***** EXERCISE INPUTS

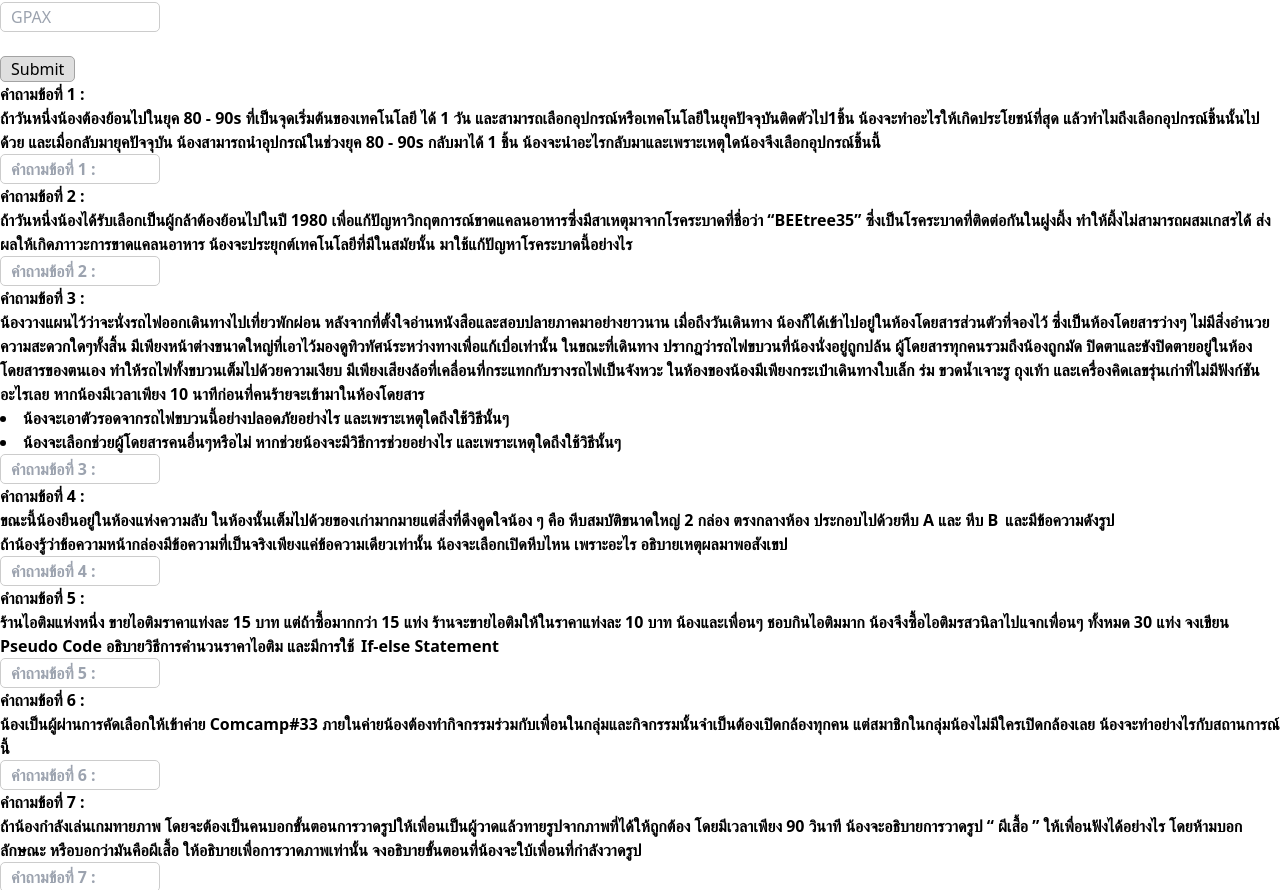
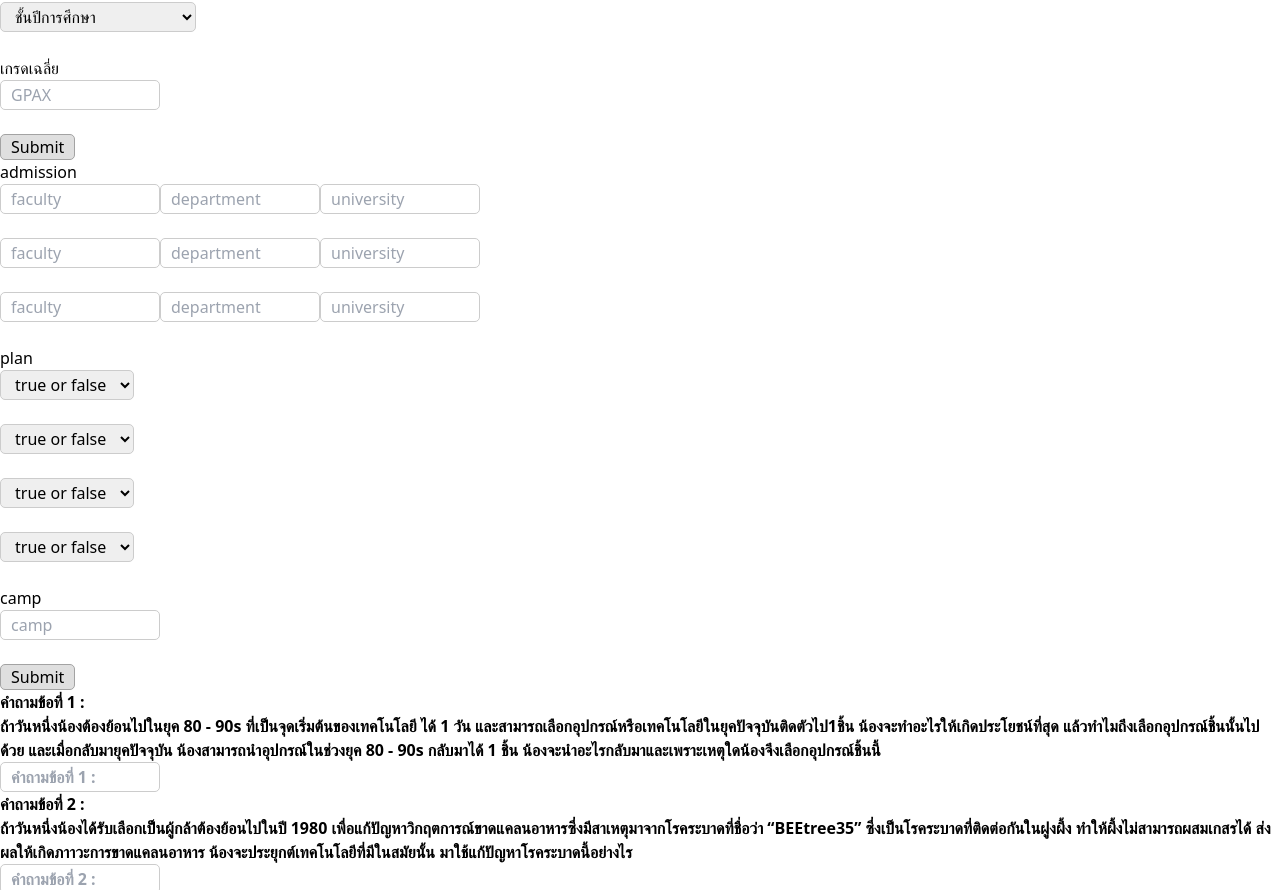
Before and after one commit to cpe-kmutt-student/comcamp33, a Next.js app: page /register/registration-form in a window 1280 px wide. Shown: the part 1836-2726 px from the top of the page. Built offline with nearby package versions, Linux system fonts and the light colour scheme.

Commit message:
Add: add interest form and fixing mistake

```diff
--- a/src/components/DropBox.js
+++ b/src/components/DropBox.js
@@ -13,11 +13,13 @@ export default function DropBox(props) {
   const createOptions = () => {
     let options = [];
     options.push(
-      <option name={null} hidden value="" key="0">{optionsList[0].value}</option>
+      <option hidden value="" key="0">
+        {optionsList[0].value}
+      </option>
     );
     for (let i = 1; i < optionsList.length; i++) {
       options.push(
-        <option name={optionsList[i].name} key={i+1}>
+        <option name={optionsList[i].name} key={i + 1}>
           {optionsList[i].value}
         </option>
       );
@@ -34,7 +36,7 @@ export default function DropBox(props) {
         className={props.className + " " + styles.DropBox}
       >
         {createOptions()}
-        </select>
+      </select>
     </>
   );
 }
--- /dev/null
+++ b/src/components/registerForm/DropBoxData/trueAndFalse.json
@@ -0,0 +1,14 @@
+[
+  {
+    "name": "True or False",
+    "value" : "true or false"
+  },
+  {
+    "name": "True",
+    "value" : "true"
+  },
+  {
+    "name": "False",
+    "value" : "false"
+  }
+]
--- a/src/components/registerForm/InfoForm.js
+++ b/src/components/registerForm/InfoForm.js
@@ -351,10 +351,10 @@ export default function InfoForm() {
             <div>
               <Input
                 type="text"
-                name="parent_name"
+                name="name"
                 placeholder="ชื่อผู้ปรกครอง"
-                value={data.parent_name}
-                onChange={handleChangeInfo}
+                value={data.name}
+                onChange={handleChangeParent}
                 required={true}
               />
             </div>
@@ -365,10 +365,24 @@ export default function InfoForm() {
             <div>
               <Input
                 type="text"
-                name="parent_lastname"
+                name="surname"
                 placeholder="นามสกุลผู้ปรกครอง"
-                value={data.parent_lastname}
-                onChange={handleChangeInfo}
+                value={data.lastname}
+                onChange={handleChangeParent}
+                required={true}
+              />
+            </div>
+          </lable>
+          <br />
+          <lable>
+            {`ความสัมพันธ์`}
+            <div>
+              <Input
+                type="text"
+                name="relation"
+                placeholder="ความสัมพันธ์"
+                value={data.relation}
+                onChange={handleChangeParent}
                 required={true}
               />
             </div>
@@ -379,10 +393,10 @@ export default function InfoForm() {
             <div>
               <Input
                 type="tel"
-                name="parent_tel"
+                name="tel"
                 placeholder="เบอร์โทรศัพท์ผู้ปรกครอง"
-                value={data.parent_tel}
-                onChange={handleChangeInfo}
+                value={data.tel}
+                onChange={handleChangeParent}
                 required={true}
               />
             </div>
@@ -393,10 +407,10 @@ export default function InfoForm() {
             <div>
               <Input
                 type="email"
-                name="parent_email"
+                name="email"
                 placeholder="อีเมลผู้ปรกครอง"
-                value={data.parent_email}
-                onChange={handleChangeInfo}
+                value={data.email}
+                onChange={handleChangeParent}
                 required={true}
               />
             </div>
--- /dev/null
+++ b/src/components/registerForm/InterestForm.js
@@ -0,0 +1,198 @@
+import React, { useState } from "react";
+import Input from "@components/Input";
+import DropBox from "@components/DropBox";
+import styles from "@styles/components/registerForm/InterestForm.module.css";
+
+import trueAndFalse from "@components/registerForm/DropBoxData/trueAndFalse.json";
+
+export default function InterestForm() {
+  const [data, setData] = useState({
+    admission: [
+      {
+        faculty: "",
+        department: "",
+        university: "",
+      },
+      {
+        faculty: "",
+        department: "",
+        university: "",
+      },
+      {
+        faculty: "",
+        department: "",
+        university: "",
+      },
+    ],
+    plan: [false, false, false, false],
+    camp: "",
+  });
+
+  const handleChangeAdmission = (e) => {
+    const { name, value } = e.target;
+    console.log(name, value);
+  };
+
+  const handleChangePlan = (e) => {
+    const { name, value } = e.target;
+    console.log(name, value);
+  };
+
+  const handleChangeCamp = (e) => {
+    const { value } = e.target;
+    console.log(value);
+  };
+
+  const handleSubmit = (e) => {
+    e.preventDefault();
+    console.log(data);
+  };
+  return (
+    <>
+      <form onSubmit={handleSubmit}>
+        <lable>
+          {`admission`}
+          <div>
+            <Input
+              type="text"
+              name="faculty"
+              placeholder="faculty"
+              value={data.admission[0].faculty}
+              onChange={handleChangeAdmission}
+              required={false}
+            />
+            <Input
+              type="text"
+              name="department"
+              placeholder="department"
+              value={data.admission[0].department}
+              onChange={handleChangeAdmission}
+              required={false}
+            />
+            <Input
+              type="text"
+              name="university"
+              placeholder="university"
+              value={data.admission[0].university}
+              onChange={handleChangeAdmission}
+              required={false}
+            />
+          </div>
+          <br />
+          <div>
+            <Input
+              type="text"
+              name="faculty"
+              placeholder="faculty"
+              value={data.admission[1].faculty}
+              onChange={handleChangeAdmission}
+              required={false}
+            />
+            <Input
+              type="text"
+              name="department"
+              placeholder="department"
+              value={data.admission[1].department}
+              onChange={handleChangeAdmission}
+              required={false}
+            />
+            <Input
+              type="text"
+              name="university"
+              placeholder="university"
+              value={data.admission[1].university}
+              onChange={handleChangeAdmission}
+              required={false}
+            />
+          </div>
+          <br />
+          <div>
+            <Input
+              type="text"
+              name="faculty"
+              placeholder="faculty"
+              value={data.admission[2].faculty}
+              onChange={handleChangeAdmission}
+              required={false}
+            />
+            <Input
+              type="text"
+              name="department"
+              placeholder="department"
+              value={data.admission[2].department}
+              onChange={handleChangeAdmission}
+              required={false}
+            />
+            <Input
+              type="text"
+              name="university"
+              placeholder="university"
+              value={data.admission[2].university}
+              onChange={handleChangeAdmission}
+              required={false}
+            />
+          </div>
+          <br />
+        </lable>
+        <lable>
+          {`plan`}
+          <div>
+            <DropBox
+              placeholder="plan"
+              name="plan"
+              onChange={handleChangePlan}
+              required={false}
+              option={trueAndFalse}
+            />
+          </div>
+          <br />
+          <div>
+            <DropBox
+              placeholder="plan"
+              name="plan"
+              onChange={handleChangePlan}
+              required={false}
+              option={trueAndFalse}
+            />
+          </div>
+          <br />
+          <div>
+            <DropBox
+              placeholder="plan"
+              name="plan"
+              onChange={handleChangePlan}
+              required={false}
+              option={trueAndFalse}
+            />
+          </div>
+          <br />
+          <div>
+            <DropBox
+              placeholder="plan"
+              name="plan"
+              onChange={handleChangePlan}
+              required={false}
+              option={trueAndFalse}
+            />
+          </div>
+          <br />
+        </lable>
+        <lable>
+          {`camp`}
+          <div>
+            <Input
+              type="text"
+              name="camp"
+              placeholder="camp"
+              value={data.camp}
+              onChange={handleChangeCamp}
+              required={false}
+            />
+          </div>
+          <br />
+        </lable>
+        <Input type="submit">Submit</Input>
+      </form>
+    </>
+  );
+}
--- a/src/pages/register/registration-form.js
+++ b/src/pages/register/registration-form.js
@@ -1,5 +1,6 @@
 import InfoForm from "@components/registerForm/InfoForm";
 import EducationForm from "@components/registerForm/EducationForm";
+import InterestForm from "@components/registerForm/InterestForm";
 import QuestionsForm from "@components/registerForm/QuestionsForm";
 
 export default function Form() {
@@ -7,6 +8,7 @@ export default function Form() {
     <>
       <InfoForm />
       <EducationForm />
+      <InterestForm />
       <QuestionsForm />
     </>
   );
--- /dev/null
+++ b/src/styles/components/registerForm/InterestForm.module.css
@@ -0,0 +1,10 @@
+.lable{
+  font-size: 16px;
+  font-weight: bold;
+  color: #000;
+}
+
+.lable>div{
+  display: flex;
+  gap: 1rem;
+}
```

**********

What is needed is a single number: how many lines of the data contain the word "registration".

» **OUTPUT**: 3